▶ [WHAT THE TASK REQUIRES]: If a line in the entries contains the string "Deep", include that line in your answer.

▶ [MATERIALS PROVIDED]:
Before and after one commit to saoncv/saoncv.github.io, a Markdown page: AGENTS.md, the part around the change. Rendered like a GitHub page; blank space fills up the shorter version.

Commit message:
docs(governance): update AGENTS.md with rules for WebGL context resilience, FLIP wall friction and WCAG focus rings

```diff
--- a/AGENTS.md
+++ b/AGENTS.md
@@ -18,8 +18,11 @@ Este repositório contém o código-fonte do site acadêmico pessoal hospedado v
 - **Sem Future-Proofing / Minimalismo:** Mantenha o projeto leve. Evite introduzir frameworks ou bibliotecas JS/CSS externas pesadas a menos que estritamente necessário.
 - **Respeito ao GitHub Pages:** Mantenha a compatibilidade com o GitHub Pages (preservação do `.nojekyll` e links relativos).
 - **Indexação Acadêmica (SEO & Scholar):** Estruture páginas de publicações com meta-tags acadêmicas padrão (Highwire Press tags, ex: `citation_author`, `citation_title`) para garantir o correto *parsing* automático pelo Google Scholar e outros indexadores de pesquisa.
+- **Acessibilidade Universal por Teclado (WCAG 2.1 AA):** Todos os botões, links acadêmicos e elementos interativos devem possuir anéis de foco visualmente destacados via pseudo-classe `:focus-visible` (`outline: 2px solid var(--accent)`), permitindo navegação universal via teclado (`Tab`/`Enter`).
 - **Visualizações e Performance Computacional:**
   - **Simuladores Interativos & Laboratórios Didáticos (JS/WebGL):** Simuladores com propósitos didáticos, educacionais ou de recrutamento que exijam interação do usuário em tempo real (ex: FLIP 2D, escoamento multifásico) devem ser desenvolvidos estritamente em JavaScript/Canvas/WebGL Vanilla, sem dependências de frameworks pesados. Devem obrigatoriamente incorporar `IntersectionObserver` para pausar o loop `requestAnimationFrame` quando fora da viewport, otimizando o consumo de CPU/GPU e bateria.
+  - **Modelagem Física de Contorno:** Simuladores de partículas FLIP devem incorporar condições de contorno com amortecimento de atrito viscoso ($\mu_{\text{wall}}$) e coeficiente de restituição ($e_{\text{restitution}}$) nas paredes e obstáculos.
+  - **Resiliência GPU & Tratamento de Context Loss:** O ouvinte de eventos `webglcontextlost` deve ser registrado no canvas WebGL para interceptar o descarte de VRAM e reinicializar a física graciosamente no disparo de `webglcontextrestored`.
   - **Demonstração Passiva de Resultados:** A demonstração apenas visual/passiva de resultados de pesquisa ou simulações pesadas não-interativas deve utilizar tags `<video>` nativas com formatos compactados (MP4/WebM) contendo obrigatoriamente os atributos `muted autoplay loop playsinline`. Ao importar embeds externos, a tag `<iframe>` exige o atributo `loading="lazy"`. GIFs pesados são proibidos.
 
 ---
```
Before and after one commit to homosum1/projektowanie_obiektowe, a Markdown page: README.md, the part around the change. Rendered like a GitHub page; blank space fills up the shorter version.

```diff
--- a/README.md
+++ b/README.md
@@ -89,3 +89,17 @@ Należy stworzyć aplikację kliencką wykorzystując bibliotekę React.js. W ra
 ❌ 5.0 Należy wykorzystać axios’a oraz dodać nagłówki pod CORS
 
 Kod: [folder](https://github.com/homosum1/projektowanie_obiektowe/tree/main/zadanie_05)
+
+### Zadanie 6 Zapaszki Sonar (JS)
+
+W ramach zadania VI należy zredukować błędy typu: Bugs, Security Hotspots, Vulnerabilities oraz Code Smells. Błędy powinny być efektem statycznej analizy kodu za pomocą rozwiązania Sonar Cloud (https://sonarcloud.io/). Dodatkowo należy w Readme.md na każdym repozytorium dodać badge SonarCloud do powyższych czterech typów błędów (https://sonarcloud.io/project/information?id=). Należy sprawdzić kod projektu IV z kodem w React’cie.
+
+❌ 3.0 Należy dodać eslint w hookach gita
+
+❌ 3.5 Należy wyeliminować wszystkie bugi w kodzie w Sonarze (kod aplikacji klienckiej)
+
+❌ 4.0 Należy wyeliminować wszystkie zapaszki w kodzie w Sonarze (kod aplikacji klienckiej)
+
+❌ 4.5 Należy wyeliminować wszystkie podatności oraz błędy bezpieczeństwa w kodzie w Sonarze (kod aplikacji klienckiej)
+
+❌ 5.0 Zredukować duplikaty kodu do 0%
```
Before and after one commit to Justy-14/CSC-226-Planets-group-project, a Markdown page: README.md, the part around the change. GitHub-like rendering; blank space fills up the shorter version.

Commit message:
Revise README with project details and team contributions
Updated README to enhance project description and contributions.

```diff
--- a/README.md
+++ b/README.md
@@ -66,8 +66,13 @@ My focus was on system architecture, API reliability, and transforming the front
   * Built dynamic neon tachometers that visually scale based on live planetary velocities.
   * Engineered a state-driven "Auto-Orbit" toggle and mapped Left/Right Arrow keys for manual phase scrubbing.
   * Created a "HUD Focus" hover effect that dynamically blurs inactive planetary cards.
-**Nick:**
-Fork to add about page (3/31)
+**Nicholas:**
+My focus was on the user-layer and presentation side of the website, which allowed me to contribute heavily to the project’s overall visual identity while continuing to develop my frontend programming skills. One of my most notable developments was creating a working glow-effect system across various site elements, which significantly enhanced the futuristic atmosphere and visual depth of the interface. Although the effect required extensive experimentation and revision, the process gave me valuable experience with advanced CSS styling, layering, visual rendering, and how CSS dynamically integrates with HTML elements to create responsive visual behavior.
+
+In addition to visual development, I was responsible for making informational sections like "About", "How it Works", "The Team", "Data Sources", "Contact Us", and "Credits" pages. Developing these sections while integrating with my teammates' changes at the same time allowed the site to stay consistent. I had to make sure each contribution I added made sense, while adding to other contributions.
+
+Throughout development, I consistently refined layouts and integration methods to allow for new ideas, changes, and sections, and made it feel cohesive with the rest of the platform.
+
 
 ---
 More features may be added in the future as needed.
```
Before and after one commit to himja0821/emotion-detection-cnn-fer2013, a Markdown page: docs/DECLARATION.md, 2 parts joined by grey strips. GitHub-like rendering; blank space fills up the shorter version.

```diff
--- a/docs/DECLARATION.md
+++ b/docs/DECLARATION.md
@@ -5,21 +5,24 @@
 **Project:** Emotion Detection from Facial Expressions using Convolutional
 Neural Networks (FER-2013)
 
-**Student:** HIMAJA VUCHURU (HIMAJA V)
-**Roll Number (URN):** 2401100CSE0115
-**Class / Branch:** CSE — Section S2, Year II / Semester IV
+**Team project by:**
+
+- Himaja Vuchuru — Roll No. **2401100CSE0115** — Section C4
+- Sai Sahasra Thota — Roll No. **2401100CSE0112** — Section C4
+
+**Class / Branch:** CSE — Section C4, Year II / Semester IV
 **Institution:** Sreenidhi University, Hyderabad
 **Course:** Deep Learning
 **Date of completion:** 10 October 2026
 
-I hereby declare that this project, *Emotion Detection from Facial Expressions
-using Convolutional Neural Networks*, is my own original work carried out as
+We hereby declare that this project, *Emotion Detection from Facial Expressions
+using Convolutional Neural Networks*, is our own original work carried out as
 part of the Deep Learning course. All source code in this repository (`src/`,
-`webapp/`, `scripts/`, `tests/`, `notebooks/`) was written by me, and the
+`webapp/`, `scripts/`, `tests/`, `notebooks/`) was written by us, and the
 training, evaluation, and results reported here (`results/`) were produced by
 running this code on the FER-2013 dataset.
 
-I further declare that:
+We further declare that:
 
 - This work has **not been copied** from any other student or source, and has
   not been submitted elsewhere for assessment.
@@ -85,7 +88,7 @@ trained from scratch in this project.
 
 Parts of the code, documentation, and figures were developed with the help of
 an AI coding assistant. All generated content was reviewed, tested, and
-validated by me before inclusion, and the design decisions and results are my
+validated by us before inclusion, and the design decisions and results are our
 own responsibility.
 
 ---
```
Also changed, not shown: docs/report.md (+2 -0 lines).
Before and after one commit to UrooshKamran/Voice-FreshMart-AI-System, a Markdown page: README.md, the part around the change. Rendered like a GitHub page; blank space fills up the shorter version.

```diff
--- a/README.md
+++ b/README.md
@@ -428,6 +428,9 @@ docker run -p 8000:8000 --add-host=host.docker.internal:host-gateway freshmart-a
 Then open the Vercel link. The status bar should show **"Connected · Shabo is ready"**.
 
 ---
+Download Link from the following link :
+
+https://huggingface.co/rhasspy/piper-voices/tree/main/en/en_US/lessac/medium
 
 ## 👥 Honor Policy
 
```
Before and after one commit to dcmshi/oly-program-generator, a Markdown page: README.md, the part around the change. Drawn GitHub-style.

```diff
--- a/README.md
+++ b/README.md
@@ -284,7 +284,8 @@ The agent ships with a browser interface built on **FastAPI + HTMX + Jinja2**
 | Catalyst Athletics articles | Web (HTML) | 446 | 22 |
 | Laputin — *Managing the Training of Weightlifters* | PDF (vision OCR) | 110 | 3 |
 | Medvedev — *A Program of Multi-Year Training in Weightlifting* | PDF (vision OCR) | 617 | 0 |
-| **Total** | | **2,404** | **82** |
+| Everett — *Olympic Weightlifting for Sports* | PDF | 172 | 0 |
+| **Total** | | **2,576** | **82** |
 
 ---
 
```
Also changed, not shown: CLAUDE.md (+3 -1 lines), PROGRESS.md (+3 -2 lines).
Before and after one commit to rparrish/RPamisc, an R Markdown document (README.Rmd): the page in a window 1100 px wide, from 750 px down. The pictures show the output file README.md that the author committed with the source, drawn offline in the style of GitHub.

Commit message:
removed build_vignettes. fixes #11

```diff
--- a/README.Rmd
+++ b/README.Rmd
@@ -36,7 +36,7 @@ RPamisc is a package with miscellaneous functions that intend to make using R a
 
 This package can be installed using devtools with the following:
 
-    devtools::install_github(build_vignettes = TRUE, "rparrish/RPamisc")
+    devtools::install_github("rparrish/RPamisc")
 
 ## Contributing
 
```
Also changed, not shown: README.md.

▶ [PROBLEM SOLUTION]:
 **Course:** Deep Learning
 part of the Deep Learning course. All source code in this repository (`src/`,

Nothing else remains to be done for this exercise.